Burst Fractures: Treatment and Recovery
A stable burst fracture may be treated without surgery. In general, a stable burst fracture is one in which there is no neurologic injury, in which the angulation of the spine is less than 20 degrees and in which the amount of spinal canal compromise is less than 50 percent. In these patients, treatment with a brace may lead to an excellent result. In general a molded turtle shell type brace (TLSO) or a body cast is required for the treatment of a burst fracture. This brace is usually worn for eight to twelve weeks in order to ensure adequate healing.
Occasionally, a fracture that was thought to be stable and treated in a brace may begin to angulate while in the brace. This may necessitate a later decision to perform surgery. All burst fractures require some type of treatment.
There is no burst fracture that heals well with simple observation. In rare instances, an unstable burst fracture may elect to be treated without surgery. This is usually due to extenuating circumstances, such as, severe injury to the head, chest or abdomen. If that is the case, the patient is usually treated at bed rest, flat until early healing has begun. They may then be converted to a brace or to have late surgery.
A burst fracture is considered unstable if neurologic injury is present, angulation of the spine is greater than 20 degrees, there is subluxation or dislocation of the spine, or there is greater than 50 percent spinal canal compromise. Unstable burst fractures usually do better with early surgery. As mentioned, occasionally an unstable burst fracture can be treated with bracing alone. Without neurologic deficit, but with an unstable spine, a posterior procedure may be performed.

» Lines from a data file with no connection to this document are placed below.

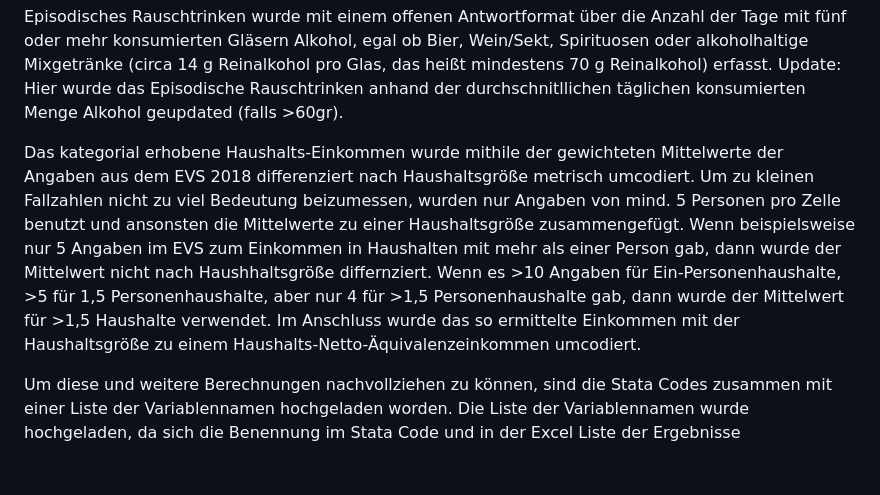
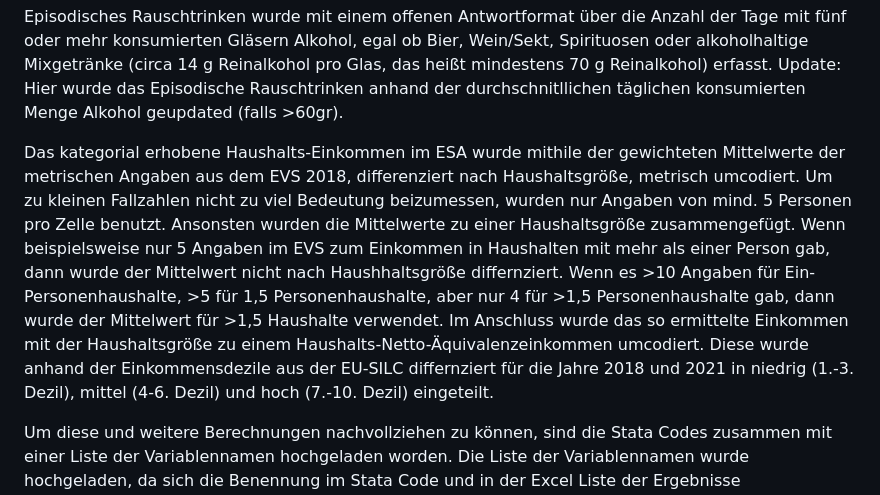
Before and after one commit to jakobmanthey/alc_revenue_distribution, a Markdown page: README.md, the part around the change. Drawn GitHub-style; blank space fills up the shorter version.

```diff
--- a/README.md
+++ b/README.md
@@ -21,7 +21,7 @@ und der Anzahl der getrunkenen Einheiten verwendet. Die getränkespezifischen Al
 Episodisches Rauschtrinken wurde mit einem offenen Antwortformat über die Anzahl der Tage mit fünf oder mehr konsumierten Gläsern Alkohol, egal ob Bier, Wein/Sekt, Spirituosen oder alkoholhaltige Mixgetränke
 (circa 14 g Reinalkohol pro Glas, das heißt mindestens 70 g Reinalkohol) erfasst. Update: Hier wurde das Episodische Rauschtrinken anhand der durchschnitllichen täglichen konsumierten Menge Alkohol geupdated (falls >60gr).
 
-Das kategorial erhobene Haushalts-Einkommen wurde mithile der gewichteten Mittelwerte der Angaben aus dem EVS 2018 differenziert nach Haushaltsgröße metrisch umcodiert. Um zu kleinen Fallzahlen nicht zu viel Bedeutung beizumessen, wurden nur Angaben von mind. 5 Personen pro Zelle benutzt und ansonsten die Mittelwerte zu einer Haushaltsgröße zusammengefügt. Wenn beispielsweise nur 5 Angaben im EVS zum Einkommen in Haushalten mit mehr als einer Person gab, dann wurde der Mittelwert nicht nach Haushhaltsgröße differnziert. Wenn es >10 Angaben für Ein-Personenhaushalte, >5 für 1,5 Personenhaushalte, aber nur 4 für >1,5 Personenhaushalte gab, dann wurde der Mittelwert für >1,5 Haushalte verwendet. Im Anschluss wurde das so ermittelte Einkommen mit der Haushaltsgröße zu einem Haushalts-Netto-Äquivalenzeinkommen umcodiert.
+Das kategorial erhobene Haushalts-Einkommen im ESA wurde mithile der gewichteten Mittelwerte der metrischen Angaben aus dem EVS 2018, differenziert nach Haushaltsgröße, metrisch umcodiert. Um zu kleinen Fallzahlen nicht zu viel Bedeutung beizumessen, wurden nur Angaben von mind. 5 Personen pro Zelle benutzt. Ansonsten wurden die Mittelwerte zu einer Haushaltsgröße zusammengefügt. Wenn beispielsweise nur 5 Angaben im EVS zum Einkommen in Haushalten mit mehr als einer Person gab, dann wurde der Mittelwert nicht nach Haushhaltsgröße differnziert. Wenn es >10 Angaben für Ein-Personenhaushalte, >5 für 1,5 Personenhaushalte, aber nur 4 für >1,5 Personenhaushalte gab, dann wurde der Mittelwert für >1,5 Haushalte verwendet. Im Anschluss wurde das so ermittelte Einkommen mit der Haushaltsgröße zu einem Haushalts-Netto-Äquivalenzeinkommen umcodiert. Diese wurde anhand der Einkommensdezile aus der EU-SILC differnziert für die Jahre 2018 und 2021 in niedrig (1.-3. Dezil), mittel (4-6. Dezil) und hoch (7.-10. Dezil) eingeteilt.
 
 Um diese und weitere Berechnungen nachvollziehen zu können, sind die Stata Codes zusammen mit einer Liste der Variablennamen hochgeladen worden. Die Liste der Variablennamen wurde hochgeladen, da sich die Benennung im Stata Code und in der Excel Liste der Ergebnisse unterscheidet.
 
```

Surgery for burst fractures may be performed from either an anterior (front) or posterior (back) approach. This means that the surgeon makes an incision in the back of the spine in order to place rods, screws and hooks in order to hold the spine in place. In general, a reduction maneuver is performed to straighten the spine and a fusion is performed with bone graft to help those injured vertebral elements heal together. The rods, screws and hooks are used to hold the spine in place and to maintain the reduction.
On occasion, fragments that are partially pressing on the spinal canal may be moved into a better position via the posterior approach. This can be done through laminectomy, costotransversectomy (lateral, side approach to the thoracic spine) or transpedicular (through or across the vertebral pedicle) resection.
In each of the approaches, the surgeon comes from the side of the spinal canal in an attempt to remove or push forward the offending bony fragments. For some patients with neurologic deficit, an anterior approach to the spine may be beneficial. In this procedure, a flank incision is made on the side of the patient's chest. The spine is approached from the side so that fragments can be removed from the spinal canal without disturbing the spinal cord. In this procedure the vertebral body that is fractured is completely removed and replaced with a bone strut. The surgeon will then apply a titanium plate holding the bone strut in place, maintaining the reduction of the spine and obtaining the stability of the spine. This is considered an anterior corpectomy and plating.
Occasionally, both an anterior approach and a posterior approach may be necessary. This is usually in severe fractures where there is subluxation or dislocation of the spinal elements. After any of these stabilization procedures some type of bracing is required for eight to ten weeks following surgery.
With nonsurgical treatment, most patients are kept in the hospital for one or two days to have their brace fit. X-rays are then checked in the standing position to make sure that the spine remains stable while in the brace.
Patients can expect to require pain medications for three to four weeks while treating their fracture in a brace. In general, non-narcotic medications can be utilized beginning after week four.
When the brace is removed at eight to ten weeks, physical therapy is usually instituted to help return strength to the trunk and lower extremities.
Following spinal surgery for a burst fracture most patients will remain in the hospital for three to five days. They will usually be fit with a brace once their incisions have become less painful and they have recovered from the surgical approach.
Patients are usually allowed to walk within one or two days of surgery with the help of a physical therapist.
Subsequent x-rays are taken in the surgeon's office to follow the position of the spine and to assess the degree of healing. Once the brace is discontinued physical therapy is instituted to help with trunk strength and lower extremity strength. The amount of recovery following a burst fracture is usually dependent on the neurologic injury. Most patients who do not have neurologic injury can make a near complete recovery with return to most of the activities of their life. With incomplete neurologic deficit often recovery will occur with appropriate surgical treatment. These patients too may expect to make an excellent recovery. However, with permanent neurologic injury, recovery is limited. The degree of recovery may depend on the timing of surgery, the degree of spinal canal compromise and the stability of the spine. The most important factor in how much neurologic recovery occurs is how severe the original injury was.
The results of the treatment of a burst fracture today are far superior to what they were even twenty years ago prior to the institution of specific spinal procedures.